Hoping a buyer will overpay for your home isn't a strategy, it's a wish. It's also self-defeating. Here's a few tips from Seeff Richards Bay.
As a seller, you naturally want to get the top 'dollar'. Chances also are good that you have a deep emotional attachment to your home. Combined, those factors often lead sellers to insist on a high price. But testing the waters can actually hurt a home's value in the long run.
Our analysis of website activity shows that new listings get an average of 50-60 page views on the most popular real estate portals the day they hit the market. Houses with price drops get only 15-20 views.
First impressions matter.
If your home is overpriced when people first see it, chances are good they won't look again.
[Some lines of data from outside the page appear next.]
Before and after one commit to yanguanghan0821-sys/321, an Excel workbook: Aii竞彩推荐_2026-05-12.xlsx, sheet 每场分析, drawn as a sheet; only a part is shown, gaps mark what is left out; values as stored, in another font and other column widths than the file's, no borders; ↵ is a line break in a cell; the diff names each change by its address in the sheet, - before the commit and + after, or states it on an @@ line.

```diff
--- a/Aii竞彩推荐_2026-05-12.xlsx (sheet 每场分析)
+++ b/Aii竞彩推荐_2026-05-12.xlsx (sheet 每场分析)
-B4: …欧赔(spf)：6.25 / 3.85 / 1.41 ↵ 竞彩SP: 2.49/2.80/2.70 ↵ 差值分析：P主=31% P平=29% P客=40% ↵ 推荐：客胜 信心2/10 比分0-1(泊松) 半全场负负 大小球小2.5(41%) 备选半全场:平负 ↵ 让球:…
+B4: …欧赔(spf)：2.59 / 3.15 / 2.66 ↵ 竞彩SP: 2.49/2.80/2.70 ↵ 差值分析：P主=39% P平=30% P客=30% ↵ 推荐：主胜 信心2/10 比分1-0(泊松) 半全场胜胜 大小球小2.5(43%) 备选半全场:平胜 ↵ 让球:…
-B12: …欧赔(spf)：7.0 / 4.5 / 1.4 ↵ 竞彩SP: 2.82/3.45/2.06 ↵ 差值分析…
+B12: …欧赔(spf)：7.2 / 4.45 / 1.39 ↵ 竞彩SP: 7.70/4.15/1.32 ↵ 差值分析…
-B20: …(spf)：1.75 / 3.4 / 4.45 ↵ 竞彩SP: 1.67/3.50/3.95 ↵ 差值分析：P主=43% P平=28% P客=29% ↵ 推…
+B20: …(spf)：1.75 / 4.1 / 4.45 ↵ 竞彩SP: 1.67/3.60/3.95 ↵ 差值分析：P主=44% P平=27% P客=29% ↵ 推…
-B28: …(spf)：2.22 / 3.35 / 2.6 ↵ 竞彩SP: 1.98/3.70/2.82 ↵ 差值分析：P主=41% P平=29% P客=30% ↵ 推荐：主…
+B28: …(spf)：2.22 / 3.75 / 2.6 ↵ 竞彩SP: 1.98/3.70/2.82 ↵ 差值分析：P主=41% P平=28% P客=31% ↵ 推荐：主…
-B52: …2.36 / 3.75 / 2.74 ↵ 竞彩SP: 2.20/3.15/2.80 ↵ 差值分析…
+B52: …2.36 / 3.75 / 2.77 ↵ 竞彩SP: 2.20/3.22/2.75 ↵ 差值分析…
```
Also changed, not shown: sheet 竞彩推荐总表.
We estimate a house listed for sale gets three-and-a-half times more web traffic in the first seven days than it does a month later. After the first three days, web traffic to existing listings slows more than 65 percent. In three weeks, it's down 85 percent.
In short, your home's debut is its best chance to shine. An overpriced property is more likely to be ignored. In this current market, don't expect a rush of lowball offers. People won't assume you're willing to negotiate.
By the time you lower the price, your home will have the taint of being a languisher. Fair or not, a home fresh on the market at R1, 2mil looks different than one reduced from R1, 5mil to R1, 2mil.
Even if it's objectively a good home, if it's been on the market for a while, many buyers will wonder if there's something wrong with it. Once that stigma is there, it is going to be hard for a seller to get the full asking price. If there's already a price cut, savvy buyers will start circling. It's not a good situation for sellers to be in.
Remember, most buyers will look at your home online the first day it comes to market - make that impression count by pricing right. You'll get more and better offers that way, and you'll get them sooner. Ensure that you get solid advice from your agent to guide you on the ideal price to ask for your property given the recent deals in your area.